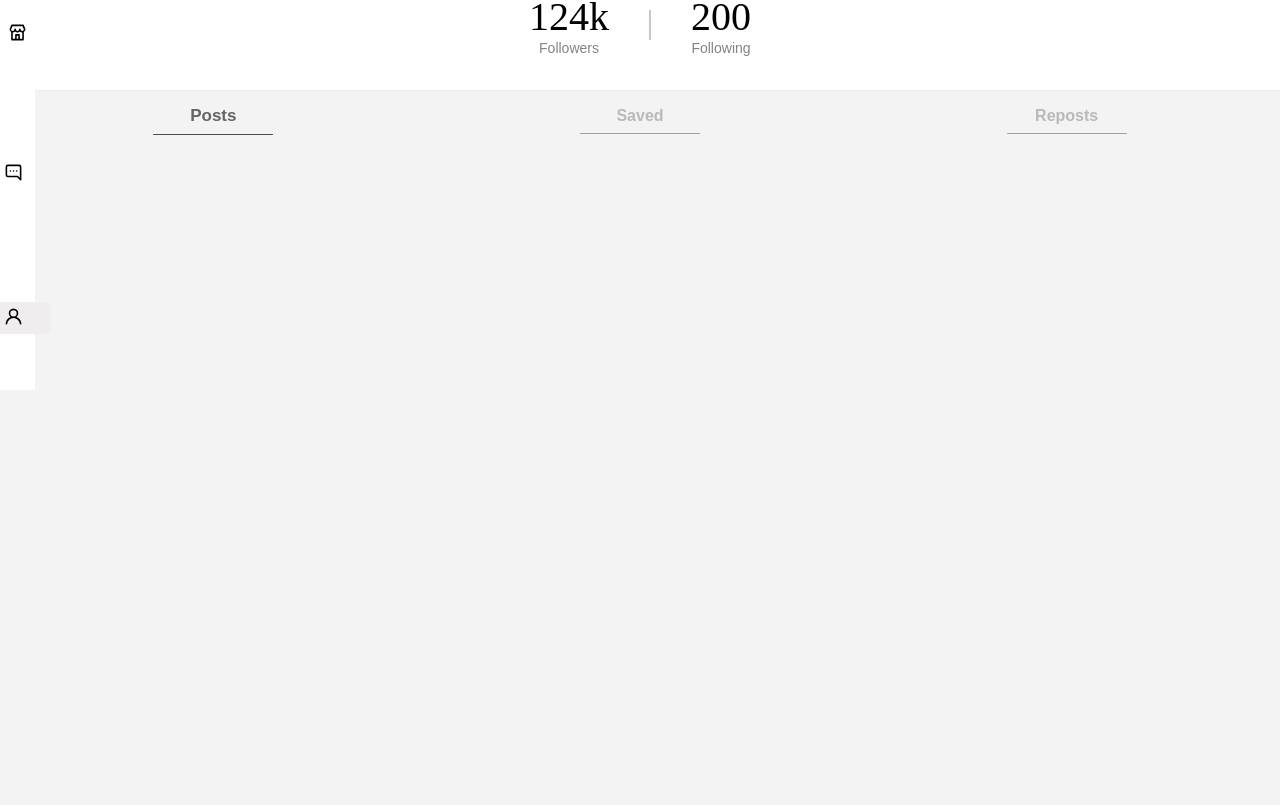
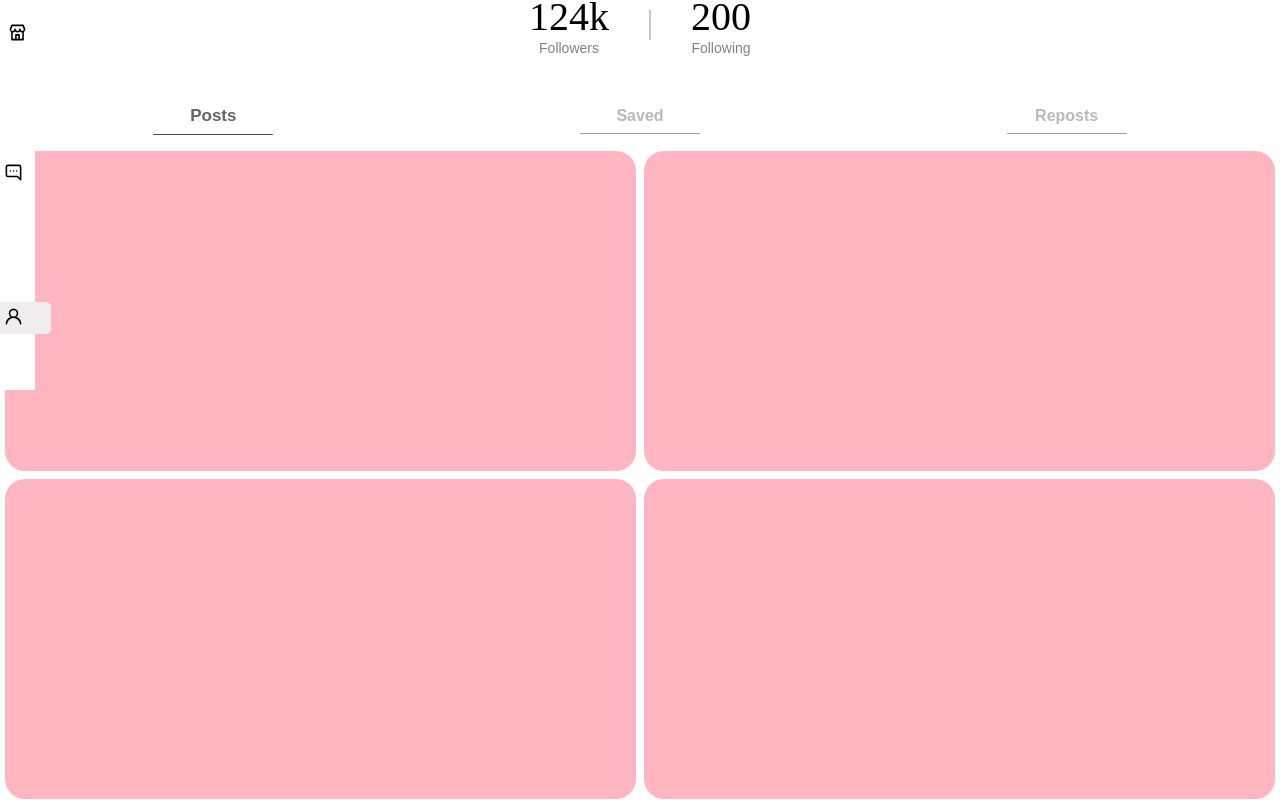
Before and after one commit to JuliusDev-1/campusHub, a React (Vite) app: page /main-app/user-profile in a window 1280 px wide. Shown: the part 380-1185 px from the top of the page. Built offline with nearby package versions, Linux system fonts and the light colour scheme; sample sign-in values are in the browser's storage; a web font is replaced by a local one.

Commit message:
acct feed

```diff
--- a/src/pages/feeds/userprofileacct.css
+++ b/src/pages/feeds/userprofileacct.css
@@ -114,14 +114,14 @@
 
 .user-acct-feed {
     position: relative;
+    display: block;
     margin-top: 470px;
+    height: 100%;
     width: 100%;
-    height: 2000px;
-    background-color: #f3f3f3;
-    border-top: 1px solid #eee;
+    border-top: 1px solid #ffffff;
     font-family: 'Spline Sans', sans-serif;
     font-family: 'Quicksand', sans-serif;
-   background-color: rgb(255, 255, 255)S;
+   background-color: rgb(255, 255, 255);
 }
 
 .acct-feed-lable {
@@ -134,6 +134,7 @@
     justify-content: space-around;
     width: 100%;
     padding-top: 15px;
+    background-color: #ffffff;
 }
 
 .acct-feed-lable > div {
@@ -166,3 +167,16 @@
 .active-lable-underline {
     background-color: #4b4b4b;
 }
+
+.acct-feed-content{
+    display: grid;
+    grid-template-columns: 1fr 1fr;
+    gap: 8px;
+    justify-content: center;
+    margin:16px 5px;
+}
+.acct-feed-content .posts{
+    background-color: lightpink;
+    height: 20rem;
+    border-radius: 20px;
+}
--- a/src/pages/feeds/userprofileacct.jsx
+++ b/src/pages/feeds/userprofileacct.jsx
@@ -71,6 +71,13 @@ function UserProfile() {
                         <div className={ activeTab === "reposts" ?'lable-underline active-lable-underline' : 'lable-underline'}></div>
                     </div>
                 </div>
+                <div className="acct-feed-content">
+                        <div className="posts"></div>
+                        <div className="posts"></div>
+                        <div className="posts"></div>
+                        <div className="posts"></div>
+                        <div className="posts"></div>
+                </div>
             </div>
         </>
     )
```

:::::

* Problem to work on *
Reproduce the data above in full, exactly, with the images removed.

* Completed exercise *
Before and after one commit to JuliusDev-1/campusHub, a React (Vite) app: page /main-app/user-profile in a window 1280 px wide. Shown: the part 380-1185 px from the top of the page. Built offline with nearby package versions, Linux system fonts and the light colour scheme; sample sign-in values are in the browser's storage; a web font is replaced by a local one.

Commit message:
acct feed

```diff
--- a/src/pages/feeds/userprofileacct.css
+++ b/src/pages/feeds/userprofileacct.css
@@ -114,14 +114,14 @@
 
 .user-acct-feed {
     position: relative;
+    display: block;
     margin-top: 470px;
+    height: 100%;
     width: 100%;
-    height: 2000px;
-    background-color: #f3f3f3;
-    border-top: 1px solid #eee;
+    border-top: 1px solid #ffffff;
     font-family: 'Spline Sans', sans-serif;
     font-family: 'Quicksand', sans-serif;
-   background-color: rgb(255, 255, 255)S;
+   background-color: rgb(255, 255, 255);
 }
 
 .acct-feed-lable {
@@ -134,6 +134,7 @@
     justify-content: space-around;
     width: 100%;
     padding-top: 15px;
+    background-color: #ffffff;
 }
 
 .acct-feed-lable > div {
@@ -166,3 +167,16 @@
 .active-lable-underline {
     background-color: #4b4b4b;
 }
+
+.acct-feed-content{
+    display: grid;
+    grid-template-columns: 1fr 1fr;
+    gap: 8px;
+    justify-content: center;
+    margin:16px 5px;
+}
+.acct-feed-content .posts{
+    background-color: lightpink;
+    height: 20rem;
+    border-radius: 20px;
+}
--- a/src/pages/feeds/userprofileacct.jsx
+++ b/src/pages/feeds/userprofileacct.jsx
@@ -71,6 +71,13 @@ function UserProfile() {
                         <div className={ activeTab === "reposts" ?'lable-underline active-lable-underline' : 'lable-underline'}></div>
                     </div>
                 </div>
+                <div className="acct-feed-content">
+                        <div className="posts"></div>
+                        <div className="posts"></div>
+                        <div className="posts"></div>
+                        <div className="posts"></div>
+                        <div className="posts"></div>
+                </div>
             </div>
         </>
     )
```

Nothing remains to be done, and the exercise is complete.